A year ago, one of the biggest Spring Training storylines was that of Roy Halladay's velocity. Or, more specifically, the lack thereof. The Ace right-hander, who dominated hitters in his first two seasons with the Phillies, wasn't himself last spring, and appeared to be suffering from a lack of velocity on his fastball.
At first, it wasn't that big of a deal, because every pitcher is different and Spring Training is less about throwing as hard as you can and more about getting fine tuning your mechanics and working on specific pitches. But in Halladay's case, there seemed to be cause for concern stemming from the fact that his velocity seemed flat and stagnant throughout the spring. Initially, there wasn't too much to be worried about, but as the season wore on, Doc's velocity continued to be a tick or two slower than what we'd come to expect, and it resulted in one of the the worst seasons of his career.
Are the two related? Who knows. Halladay's dominance has been more about control more than velocity, so it's possible that the drop in speed on his fastball didn't have anything to do with his performance in 2012.
There were many watchful eyes on Halladay during Sunday's game against the Detroit Tigers, when he made his first start of the spring. He allowed one hit and one earned run in two innings, with a pair of strikeouts. The big news, however, concerned his velocity, and David Murphy from the Daily News has all the gory details...
Sunday, one scouts gun had Halladay's fastball sitting around 89 MPH, which would seem to be pretty solid showing for his first competitive outing. To put that in perspective, his fastball averaged between 90-91 last year. The same radar gun had Tigers ace Justin Verlander sitting 91-92 with his fastball on Sunday. Verlander averaged 94-95 last season.
If nothing else, that news is encouraging. It's really hard to gauge a pitcher's velocity this early in the spring, because it does take a while for them to build up their arm strength. But if that velocity is accurate, and if Doc really was throwing around 89 MPH on Sunday, then it figures that he should be in good shape come April.

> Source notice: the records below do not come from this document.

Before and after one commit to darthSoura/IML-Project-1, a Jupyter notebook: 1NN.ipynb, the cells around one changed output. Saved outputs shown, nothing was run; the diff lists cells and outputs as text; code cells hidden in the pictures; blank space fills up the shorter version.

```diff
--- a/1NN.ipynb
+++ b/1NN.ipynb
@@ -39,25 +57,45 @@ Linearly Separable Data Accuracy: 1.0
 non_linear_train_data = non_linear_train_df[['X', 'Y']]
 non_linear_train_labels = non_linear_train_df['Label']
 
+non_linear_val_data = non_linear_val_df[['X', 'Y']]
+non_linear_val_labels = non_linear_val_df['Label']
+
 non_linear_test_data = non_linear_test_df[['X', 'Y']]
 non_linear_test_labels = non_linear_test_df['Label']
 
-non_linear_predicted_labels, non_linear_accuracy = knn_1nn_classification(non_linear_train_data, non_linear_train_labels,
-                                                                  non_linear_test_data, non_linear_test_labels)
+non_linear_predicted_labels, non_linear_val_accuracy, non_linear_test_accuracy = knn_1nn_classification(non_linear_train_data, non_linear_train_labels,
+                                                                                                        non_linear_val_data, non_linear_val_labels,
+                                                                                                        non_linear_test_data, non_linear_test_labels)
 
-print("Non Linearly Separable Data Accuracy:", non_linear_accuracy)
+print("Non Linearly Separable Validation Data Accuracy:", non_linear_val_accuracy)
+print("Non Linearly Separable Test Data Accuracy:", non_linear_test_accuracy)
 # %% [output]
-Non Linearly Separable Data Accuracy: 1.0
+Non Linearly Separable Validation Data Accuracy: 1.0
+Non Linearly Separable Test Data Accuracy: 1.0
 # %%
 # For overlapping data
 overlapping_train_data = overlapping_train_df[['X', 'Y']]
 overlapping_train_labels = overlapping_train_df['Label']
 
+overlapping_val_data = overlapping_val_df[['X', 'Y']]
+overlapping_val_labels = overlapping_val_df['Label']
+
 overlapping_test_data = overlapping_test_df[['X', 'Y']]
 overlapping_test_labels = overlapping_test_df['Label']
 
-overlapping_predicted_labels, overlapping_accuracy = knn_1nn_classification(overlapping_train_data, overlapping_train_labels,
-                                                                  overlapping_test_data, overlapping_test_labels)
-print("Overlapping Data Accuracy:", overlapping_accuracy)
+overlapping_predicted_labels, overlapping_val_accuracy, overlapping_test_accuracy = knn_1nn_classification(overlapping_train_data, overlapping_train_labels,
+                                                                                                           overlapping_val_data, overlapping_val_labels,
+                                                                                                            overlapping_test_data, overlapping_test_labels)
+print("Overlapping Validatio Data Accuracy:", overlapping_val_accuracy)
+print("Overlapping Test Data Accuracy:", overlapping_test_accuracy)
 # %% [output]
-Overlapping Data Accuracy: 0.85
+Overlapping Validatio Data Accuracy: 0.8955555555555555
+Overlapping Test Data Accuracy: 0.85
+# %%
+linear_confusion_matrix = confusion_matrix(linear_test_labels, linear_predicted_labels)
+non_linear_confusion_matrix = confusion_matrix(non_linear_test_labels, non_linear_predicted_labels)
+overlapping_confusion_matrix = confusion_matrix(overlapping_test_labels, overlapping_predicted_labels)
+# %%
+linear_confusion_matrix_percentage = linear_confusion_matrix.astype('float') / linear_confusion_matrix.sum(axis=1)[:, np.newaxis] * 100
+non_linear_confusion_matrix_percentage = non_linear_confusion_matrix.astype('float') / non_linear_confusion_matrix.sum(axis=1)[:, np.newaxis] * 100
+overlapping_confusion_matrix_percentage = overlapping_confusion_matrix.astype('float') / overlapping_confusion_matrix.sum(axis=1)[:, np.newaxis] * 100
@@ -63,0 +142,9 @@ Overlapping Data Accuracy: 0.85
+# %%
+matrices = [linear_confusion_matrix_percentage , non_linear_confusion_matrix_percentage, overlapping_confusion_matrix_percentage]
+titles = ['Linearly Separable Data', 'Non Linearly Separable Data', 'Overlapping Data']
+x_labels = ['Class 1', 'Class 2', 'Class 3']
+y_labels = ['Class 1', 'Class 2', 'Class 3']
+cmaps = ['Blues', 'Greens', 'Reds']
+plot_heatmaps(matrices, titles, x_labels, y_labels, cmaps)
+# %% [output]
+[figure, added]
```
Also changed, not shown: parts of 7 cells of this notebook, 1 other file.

It will be interesting to see how he fares the rest of the spring, because there is only so much you can take from one start. And considering what the Phillies fans had to go through last year concerning their Ace, they'll take any good news they can get at this point.